Luc focused on artifacts that were excavated in 1927 by professor and Logan curator George L. Collie’1881 and his student, Paul Nesbitt’26. Their dig site, called Abri Cellier, is located in the picturesque Dordogne valley of southwestern France. Abri Cellier is an important Paleolithic site and its collections are significant because they are well preserved and documented. Here’s what Doyon says about his research:

“I am interested in the migration of the first population of Homo sapiens in Europe, known as the makers of the ‘Aurignacian’ material culture, some 30,000 years ago. I specialize in the study of their technology made of antler, mainly projectile points used for hunting activities. My goal in analyzing the collection from Abri Cellier was to compare the archaeological data with the results from an experiment I conducted in August 2012 to see if the techniques I used to produce projectile points out of antler were in line with those used in the Aurignacian.

“Surprisingly, considering the excavation methods where the focus was mainly directed toward lithic (stone) technology, I was able to find solid evidence suggesting that the Abri Cellier was a site used for the production of antler projectile points.
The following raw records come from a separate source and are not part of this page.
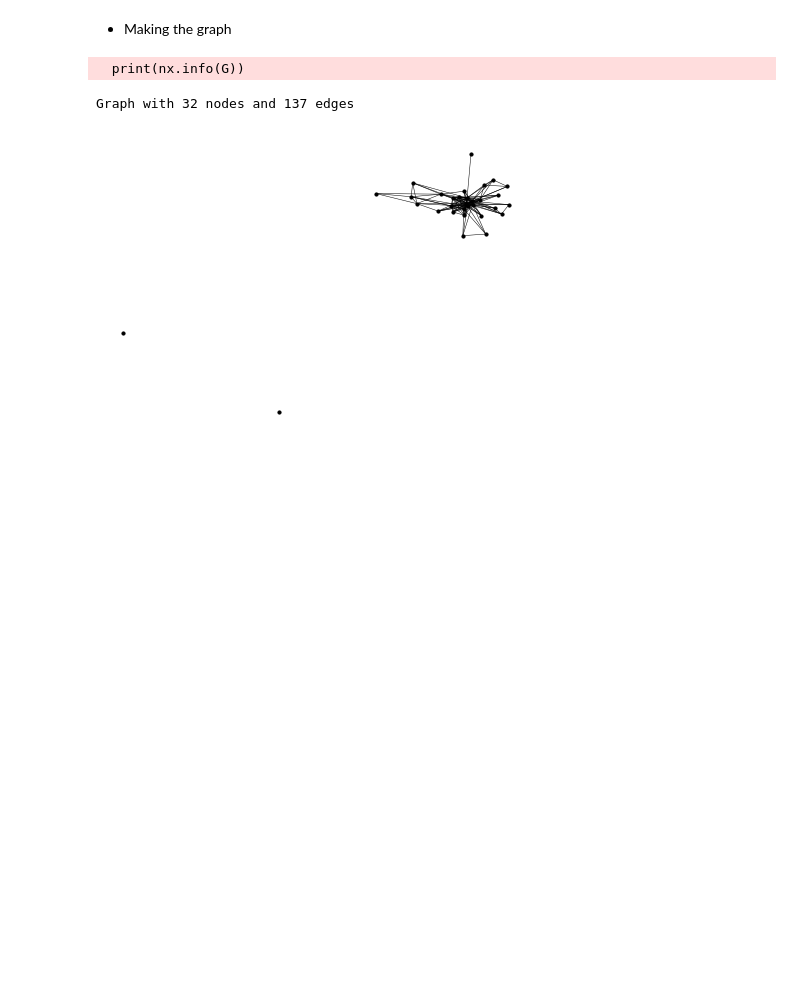
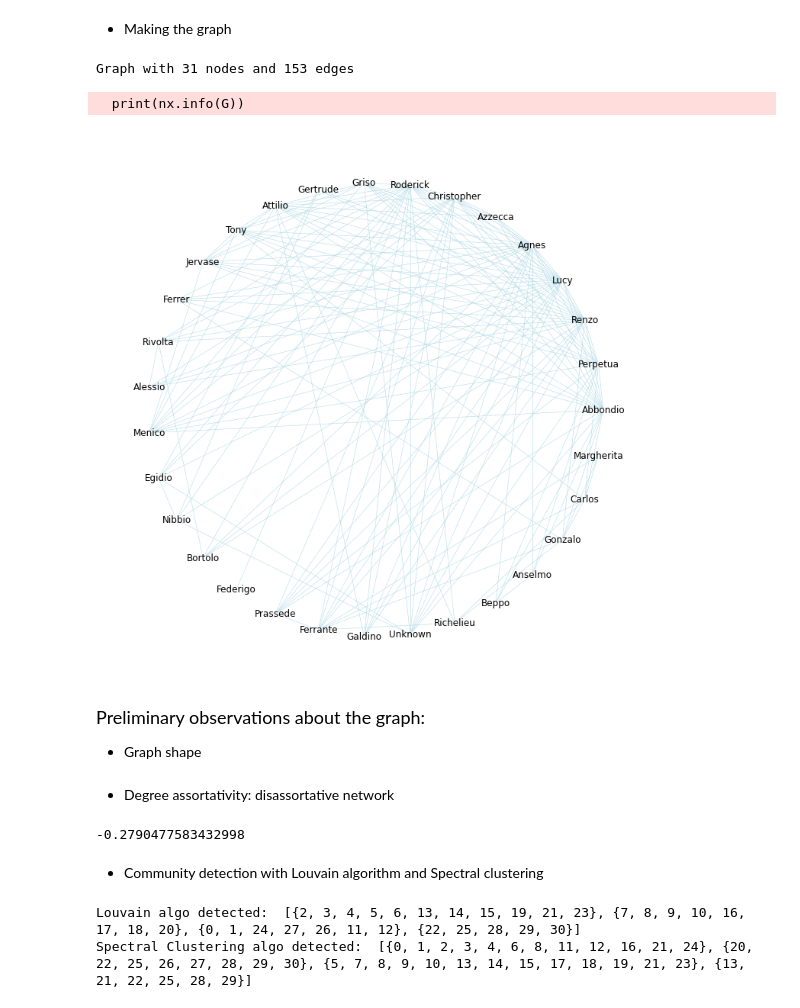
Before and after one commit to GiovanniFaldani/AlgorithmsInDataScience-Homework, a Jupyter notebook: Project1.ipynb, the cells around one changed output. Saved outputs shown, nothing was run; the diff lists cells and outputs as text; code cells hidden in the pictures; blank space fills up the shorter version.

Commit message:
Implementation of Louvain and Spectral

```diff
--- a/Project1.ipynb
+++ b/Project1.ipynb
@@ -162,33 +158,70 @@ print(adjacencyMatrix)
 # %%
 G = nx.Graph()
 
 # add one node per character
 for i in range(len(mainCharacters)):
     G.add_node(i, size = 1)
+
+
+# add node labels
+nx.set_node_attributes(G, nodeCharacter, name='Names')
 
 # add the edges from the adjacency matrix (avoid duplicates)
 
 for i in range(len(adjacencyMatrix)-1):
     for j in range(i+1, len(adjacencyMatrix[0])):
         if adjacencyMatrix[i][j] != 0 :
             G.add_edge(i,j, weight = adjacencyMatrix[i][j])
 
 
 
 print(nx.info(G))
-print(G.nodes[0][""])
+#print(G.nodes[0][""])
 
 def print_graph(G):
     g_draw = G
 
-    fig = plt.figure(figsize=(6,4))
-
-    pos = nx.spring_layout(g_draw)
-    nx.draw(g_draw, pos, node_color='black', node_size=10, width=0.5)
+    fig = plt.figure(figsize=(10,10))
+    pos = nx.circular_layout(g_draw)
+    nx.draw(g_draw, pos, node_color='white', edge_color='lightblue', node_size=50, labels = nx.get_node_attributes(G, 'Names'), with_labels = True, width=0.5)
     plt.show()
 
 print_graph(G)
 # %% [output]
-  print(nx.info(G))
+Graph with 31 nodes and 153 edges
-Graph with 32 nodes and 137 edges
+  print(nx.info(G))
-[figure, old version]
+[figure, new version]
+# %% [markdown]
+<font size=4> Preliminary observations about the graph: </font>
+
+- Graph shape
+# %% [markdown]
+- Degree assortativity: disassortative network
+# %%
+def  find_assortativity(graph):
+    return nx.degree_assortativity_coefficient(graph)
+
+assortativity = find_assortativity(G)
+print(assortativity)
+# %% [output]
+-0.2790477583432998
+# %% [markdown]
+- Community detection with Louvain algorithm and Spectral clustering
+# %%
+#Louvain algorithm
+
+communities1 = nx_comm.louvain_communities(G)
+print("Louvain algo detected: ", communities1)
+
+# Spectral clustering
+
+# TODO Compute Laplacian matrix and set k to the number of eigenvalues "close" to zero -> optmal k
+k=4
+
+npMat = np.array([np.array(row) for row in adjacencyMatrix])
+communities2 = comm.spectral_clustering(npMat, k)
+print("Spectral Clustering algo detected: ", communities2)
+# first compute laplacian matrix
+# %% [output]
+Louvain algo detected:  [{2, 3, 4, 5, 6, 13, 14, 15, 19, 21, 23}, {7, 8, 9, 10, 16, 17, 18, 20}, {0, 1, 24, 27, 26, 11, 12}, {22, 25, 28, 29, 30}]
+Spectral Clustering algo detected:  [{0, 1, 2, 3, 4, 6, 8, 11, 12, 16, 21, 24}, {20, 22, 25, 26, 27, 28, 29, 30}, {5, 7, 8, 9, 10, 13, 14, 15, 17, 18, 19, 21, 23}, {13, 21, 22, 25, 28, 29}]
```
Also changed, not shown: parts of 6 cells of this notebook.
I also was able to reconstruct the whole operation sequence used in this technology by analyzing the different artifact types and the traces left by their makers.”

Doyon’s will use his findings in his master's thesis as well as for a conference on experimental archaeology to be held at Cardiff University in 2013.

Doyon’s work follows up on recent research visits to the Logan’s European and North African archaeological collections by scholars from Algeria, Italy, and the U.K., as well from American universities. For example: These visitors interact with our students, enriching student perspectives on anthropology, collections, and the research process in general, while generating important new knowledge about the human past.